Every record below is to be copied exactly, with its images omitted.
______________________________
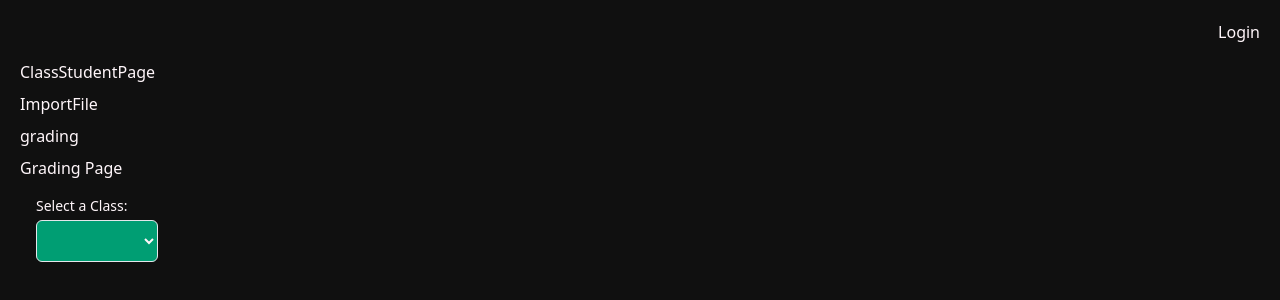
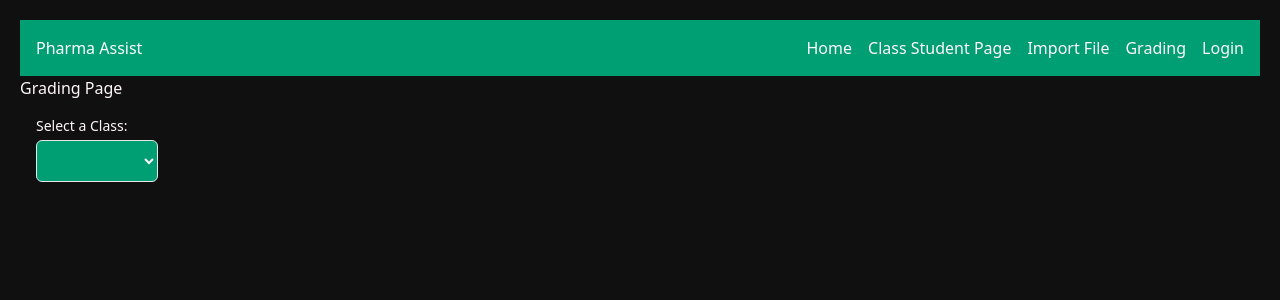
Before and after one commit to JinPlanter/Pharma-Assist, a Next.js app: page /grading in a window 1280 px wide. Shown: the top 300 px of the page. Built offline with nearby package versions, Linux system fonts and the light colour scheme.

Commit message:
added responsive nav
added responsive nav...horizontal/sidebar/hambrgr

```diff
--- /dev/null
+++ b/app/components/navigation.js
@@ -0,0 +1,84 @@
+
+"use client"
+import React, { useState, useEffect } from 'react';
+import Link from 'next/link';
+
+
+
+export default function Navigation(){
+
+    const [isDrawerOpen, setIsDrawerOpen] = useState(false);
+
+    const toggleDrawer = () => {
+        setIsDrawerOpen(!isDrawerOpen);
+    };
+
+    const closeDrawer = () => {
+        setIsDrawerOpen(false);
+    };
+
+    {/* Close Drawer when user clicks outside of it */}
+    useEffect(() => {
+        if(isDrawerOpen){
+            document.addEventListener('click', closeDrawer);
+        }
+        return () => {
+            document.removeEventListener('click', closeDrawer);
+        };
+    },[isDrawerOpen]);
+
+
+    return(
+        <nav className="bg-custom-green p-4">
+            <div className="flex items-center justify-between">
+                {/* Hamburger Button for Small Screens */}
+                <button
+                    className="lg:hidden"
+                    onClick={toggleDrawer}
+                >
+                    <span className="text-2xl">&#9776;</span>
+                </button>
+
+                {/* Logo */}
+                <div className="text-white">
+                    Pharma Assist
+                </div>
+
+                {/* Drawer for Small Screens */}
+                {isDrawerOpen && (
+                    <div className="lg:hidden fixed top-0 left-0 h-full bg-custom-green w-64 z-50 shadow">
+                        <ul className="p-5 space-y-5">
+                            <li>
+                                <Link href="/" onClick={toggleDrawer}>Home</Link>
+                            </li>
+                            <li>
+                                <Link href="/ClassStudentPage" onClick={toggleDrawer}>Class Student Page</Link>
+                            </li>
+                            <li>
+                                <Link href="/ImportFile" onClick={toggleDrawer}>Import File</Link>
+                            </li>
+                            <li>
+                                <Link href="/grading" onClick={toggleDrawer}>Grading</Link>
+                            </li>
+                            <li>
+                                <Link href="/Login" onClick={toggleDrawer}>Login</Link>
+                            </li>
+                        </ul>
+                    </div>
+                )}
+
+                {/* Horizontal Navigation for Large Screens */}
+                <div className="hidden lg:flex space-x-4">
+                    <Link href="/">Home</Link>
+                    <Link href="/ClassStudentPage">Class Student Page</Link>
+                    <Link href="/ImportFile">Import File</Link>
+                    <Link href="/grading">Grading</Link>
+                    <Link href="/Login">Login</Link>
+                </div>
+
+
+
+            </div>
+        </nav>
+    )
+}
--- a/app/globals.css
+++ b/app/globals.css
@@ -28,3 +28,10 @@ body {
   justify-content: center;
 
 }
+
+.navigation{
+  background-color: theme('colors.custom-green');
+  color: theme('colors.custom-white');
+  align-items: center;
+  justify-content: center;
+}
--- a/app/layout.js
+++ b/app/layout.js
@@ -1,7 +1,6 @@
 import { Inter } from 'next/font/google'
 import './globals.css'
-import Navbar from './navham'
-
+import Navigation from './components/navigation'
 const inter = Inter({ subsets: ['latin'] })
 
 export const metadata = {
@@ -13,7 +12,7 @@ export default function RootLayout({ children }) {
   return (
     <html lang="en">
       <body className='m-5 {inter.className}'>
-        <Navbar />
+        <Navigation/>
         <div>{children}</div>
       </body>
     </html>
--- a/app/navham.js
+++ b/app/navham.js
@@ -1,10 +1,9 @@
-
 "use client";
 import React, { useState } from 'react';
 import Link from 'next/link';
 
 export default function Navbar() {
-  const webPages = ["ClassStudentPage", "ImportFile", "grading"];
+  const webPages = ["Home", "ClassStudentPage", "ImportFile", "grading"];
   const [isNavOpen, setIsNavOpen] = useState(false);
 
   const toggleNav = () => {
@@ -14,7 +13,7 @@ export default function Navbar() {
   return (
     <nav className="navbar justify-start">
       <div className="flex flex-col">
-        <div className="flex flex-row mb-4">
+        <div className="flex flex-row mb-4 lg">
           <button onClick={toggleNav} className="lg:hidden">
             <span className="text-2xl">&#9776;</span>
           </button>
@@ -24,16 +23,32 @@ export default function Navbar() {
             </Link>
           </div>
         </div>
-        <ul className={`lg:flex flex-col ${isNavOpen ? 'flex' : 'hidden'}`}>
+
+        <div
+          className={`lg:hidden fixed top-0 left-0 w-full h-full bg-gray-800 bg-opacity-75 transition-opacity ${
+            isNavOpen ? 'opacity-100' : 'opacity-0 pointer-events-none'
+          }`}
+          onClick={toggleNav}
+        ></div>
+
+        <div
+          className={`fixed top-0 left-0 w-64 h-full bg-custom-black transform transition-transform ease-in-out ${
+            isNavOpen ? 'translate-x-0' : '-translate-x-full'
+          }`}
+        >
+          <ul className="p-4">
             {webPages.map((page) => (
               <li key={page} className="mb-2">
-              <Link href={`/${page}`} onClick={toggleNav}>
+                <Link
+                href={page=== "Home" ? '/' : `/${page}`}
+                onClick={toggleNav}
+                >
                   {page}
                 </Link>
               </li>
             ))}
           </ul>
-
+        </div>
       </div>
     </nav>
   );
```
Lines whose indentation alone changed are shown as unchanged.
______________________________
Exercise answer:
Before and after one commit to JinPlanter/Pharma-Assist, a Next.js app: page /grading in a window 1280 px wide. Shown: the top 300 px of the page. Built offline with nearby package versions, Linux system fonts and the light colour scheme.

Commit message:
added responsive nav
added responsive nav...horizontal/sidebar/hambrgr

```diff
--- /dev/null
+++ b/app/components/navigation.js
@@ -0,0 +1,84 @@
+
+"use client"
+import React, { useState, useEffect } from 'react';
+import Link from 'next/link';
+
+
+
+export default function Navigation(){
+
+    const [isDrawerOpen, setIsDrawerOpen] = useState(false);
+
+    const toggleDrawer = () => {
+        setIsDrawerOpen(!isDrawerOpen);
+    };
+
+    const closeDrawer = () => {
+        setIsDrawerOpen(false);
+    };
+
+    {/* Close Drawer when user clicks outside of it */}
+    useEffect(() => {
+        if(isDrawerOpen){
+            document.addEventListener('click', closeDrawer);
+        }
+        return () => {
+            document.removeEventListener('click', closeDrawer);
+        };
+    },[isDrawerOpen]);
+
+
+    return(
+        <nav className="bg-custom-green p-4">
+            <div className="flex items-center justify-between">
+                {/* Hamburger Button for Small Screens */}
+                <button
+                    className="lg:hidden"
+                    onClick={toggleDrawer}
+                >
+                    <span className="text-2xl">&#9776;</span>
+                </button>
+
+                {/* Logo */}
+                <div className="text-white">
+                    Pharma Assist
+                </div>
+
+                {/* Drawer for Small Screens */}
+                {isDrawerOpen && (
+                    <div className="lg:hidden fixed top-0 left-0 h-full bg-custom-green w-64 z-50 shadow">
+                        <ul className="p-5 space-y-5">
+                            <li>
+                                <Link href="/" onClick={toggleDrawer}>Home</Link>
+                            </li>
+                            <li>
+                                <Link href="/ClassStudentPage" onClick={toggleDrawer}>Class Student Page</Link>
+                            </li>
+                            <li>
+                                <Link href="/ImportFile" onClick={toggleDrawer}>Import File</Link>
+                            </li>
+                            <li>
+                                <Link href="/grading" onClick={toggleDrawer}>Grading</Link>
+                            </li>
+                            <li>
+                                <Link href="/Login" onClick={toggleDrawer}>Login</Link>
+                            </li>
+                        </ul>
+                    </div>
+                )}
+
+                {/* Horizontal Navigation for Large Screens */}
+                <div className="hidden lg:flex space-x-4">
+                    <Link href="/">Home</Link>
+                    <Link href="/ClassStudentPage">Class Student Page</Link>
+                    <Link href="/ImportFile">Import File</Link>
+                    <Link href="/grading">Grading</Link>
+                    <Link href="/Login">Login</Link>
+                </div>
+
+
+
+            </div>
+        </nav>
+    )
+}
--- a/app/globals.css
+++ b/app/globals.css
@@ -28,3 +28,10 @@ body {
   justify-content: center;
 
 }
+
+.navigation{
+  background-color: theme('colors.custom-green');
+  color: theme('colors.custom-white');
+  align-items: center;
+  justify-content: center;
+}
--- a/app/layout.js
+++ b/app/layout.js
@@ -1,7 +1,6 @@
 import { Inter } from 'next/font/google'
 import './globals.css'
-import Navbar from './navham'
-
+import Navigation from './components/navigation'
 const inter = Inter({ subsets: ['latin'] })
 
 export const metadata = {
@@ -13,7 +12,7 @@ export default function RootLayout({ children }) {
   return (
     <html lang="en">
       <body className='m-5 {inter.className}'>
-        <Navbar />
+        <Navigation/>
         <div>{children}</div>
       </body>
     </html>
--- a/app/navham.js
+++ b/app/navham.js
@@ -1,10 +1,9 @@
-
 "use client";
 import React, { useState } from 'react';
 import Link from 'next/link';
 
 export default function Navbar() {
-  const webPages = ["ClassStudentPage", "ImportFile", "grading"];
+  const webPages = ["Home", "ClassStudentPage", "ImportFile", "grading"];
   const [isNavOpen, setIsNavOpen] = useState(false);
 
   const toggleNav = () => {
@@ -14,7 +13,7 @@ export default function Navbar() {
   return (
     <nav className="navbar justify-start">
       <div className="flex flex-col">
-        <div className="flex flex-row mb-4">
+        <div className="flex flex-row mb-4 lg">
           <button onClick={toggleNav} className="lg:hidden">
             <span className="text-2xl">&#9776;</span>
           </button>
@@ -24,16 +23,32 @@ export default function Navbar() {
             </Link>
           </div>
         </div>
-        <ul className={`lg:flex flex-col ${isNavOpen ? 'flex' : 'hidden'}`}>
+
+        <div
+          className={`lg:hidden fixed top-0 left-0 w-full h-full bg-gray-800 bg-opacity-75 transition-opacity ${
+            isNavOpen ? 'opacity-100' : 'opacity-0 pointer-events-none'
+          }`}
+          onClick={toggleNav}
+        ></div>
+
+        <div
+          className={`fixed top-0 left-0 w-64 h-full bg-custom-black transform transition-transform ease-in-out ${
+            isNavOpen ? 'translate-x-0' : '-translate-x-full'
+          }`}
+        >
+          <ul className="p-4">
             {webPages.map((page) => (
               <li key={page} className="mb-2">
-              <Link href={`/${page}`} onClick={toggleNav}>
+                <Link
+                href={page=== "Home" ? '/' : `/${page}`}
+                onClick={toggleNav}
+                >
                   {page}
                 </Link>
               </li>
             ))}
           </ul>
-
+        </div>
       </div>
     </nav>
   );
```
Lines whose indentation alone changed are shown as unchanged.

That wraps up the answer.